→ **Revision tracking records**
^^^^^^^^^^^^^^^^

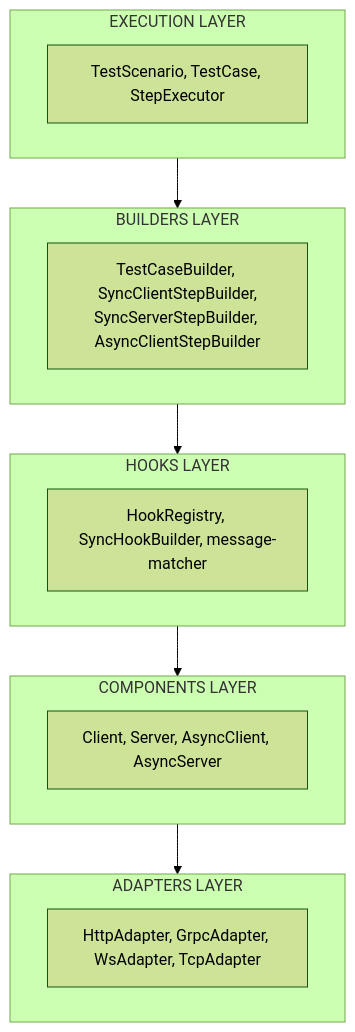
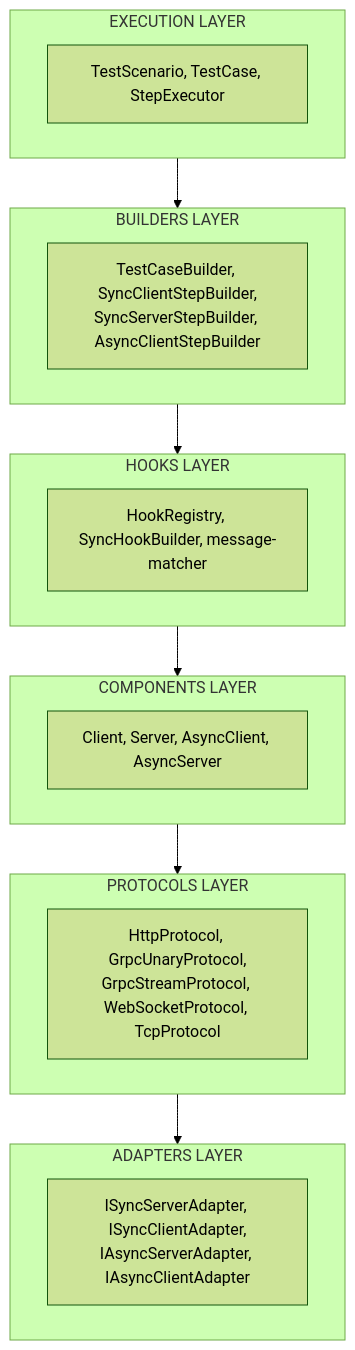
The diagram in README.md (udamir/testurio), drawn with Mermaid (forest theme) before and after one commit. The commit also changed other lines of this file and 42 other files, not shown here.

````diff
--- a/README.md
+++ b/README.md
@@ -269,27 +341,32 @@
 ```mermaid
 graph TB
     subgraph Execution["EXECUTION LAYER"]
         E[TestScenario, TestCase, StepExecutor]
     end
 
     subgraph Builders["BUILDERS LAYER"]
         B[TestCaseBuilder, SyncClientStepBuilder,<br/>SyncServerStepBuilder, AsyncClientStepBuilder]
     end
 
     subgraph Hooks["HOOKS LAYER"]
         H[HookRegistry, SyncHookBuilder, message-matcher]
     end
 
     subgraph Components["COMPONENTS LAYER"]
         C[Client, Server, AsyncClient, AsyncServer]
     end
 
+    subgraph Protocols["PROTOCOLS LAYER"]
+        P[HttpProtocol, GrpcUnaryProtocol,<br/>GrpcStreamProtocol, WebSocketProtocol, TcpProtocol]
+    end
+
     subgraph Adapters["ADAPTERS LAYER"]
-        A[HttpAdapter, GrpcAdapter, WsAdapter, TcpAdapter]
+        A[ISyncServerAdapter, ISyncClientAdapter,<br/>IAsyncServerAdapter, IAsyncClientAdapter]
     end
 
     Execution --> Builders
     Builders --> Hooks
     Hooks --> Components
-    Components --> Adapters
+    Components --> Protocols
+    Protocols --> Adapters
 ```
````
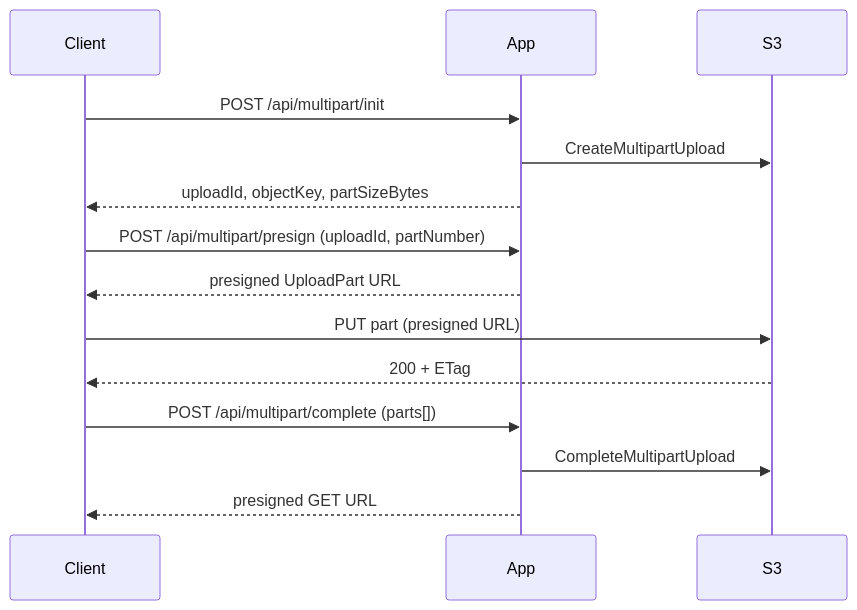
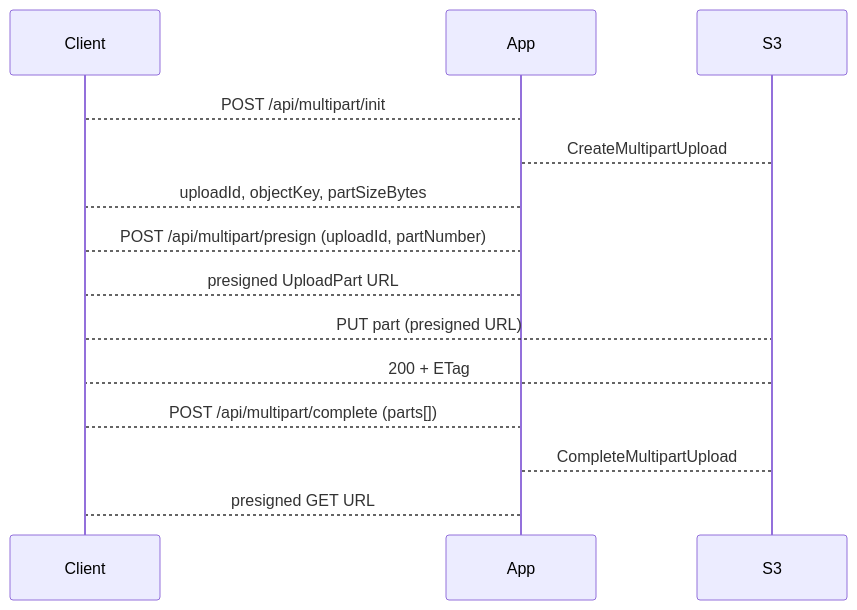
The sixth of 10 diagrams in dropbox/README.md (ShalomDeitch1/examples), drawn with Mermaid before and after one commit. The commit also changed other lines of this file, not shown here.

````diff
--- a/dropbox/README.md
+++ b/dropbox/README.md
@@ -122,19 +122,19 @@
 ```mermaid
 sequenceDiagram
   participant Client
   participant App
   participant S3
 
-  Client->>App: POST /api/multipart/init
-  App->>S3: CreateMultipartUpload
-  App-->>Client: uploadId, objectKey, partSizeBytes
+  Client-->App: POST /api/multipart/init
+  App-->S3: CreateMultipartUpload
+  App-->Client: uploadId, objectKey, partSizeBytes
 
-  Client->>App: POST /api/multipart/presign (uploadId, partNumber)
-  App-->>Client: presigned UploadPart URL
-  Client->>S3: PUT part (presigned URL)
-  S3-->>Client: 200 + ETag
+  Client-->App: POST /api/multipart/presign (uploadId, partNumber)
+  App-->Client: presigned UploadPart URL
+  Client-->S3: PUT part (presigned URL)
+  S3-->Client: 200 + ETag
 
-  Client->>App: POST /api/multipart/complete (parts[])
-  App->>S3: CompleteMultipartUpload
-  App-->>Client: presigned GET URL
+  Client-->App: POST /api/multipart/complete (parts[])
+  App-->S3: CompleteMultipartUpload
+  App-->Client: presigned GET URL
 ```
````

^^^^^^^^^^^^^^^^

→ **Task item**
Run a filter over the data above and keep each line that contains the word "Adapters".

→ **Solved exercise**
     subgraph Adapters["ADAPTERS LAYER"]
-    Components --> Adapters
+    Protocols --> Adapters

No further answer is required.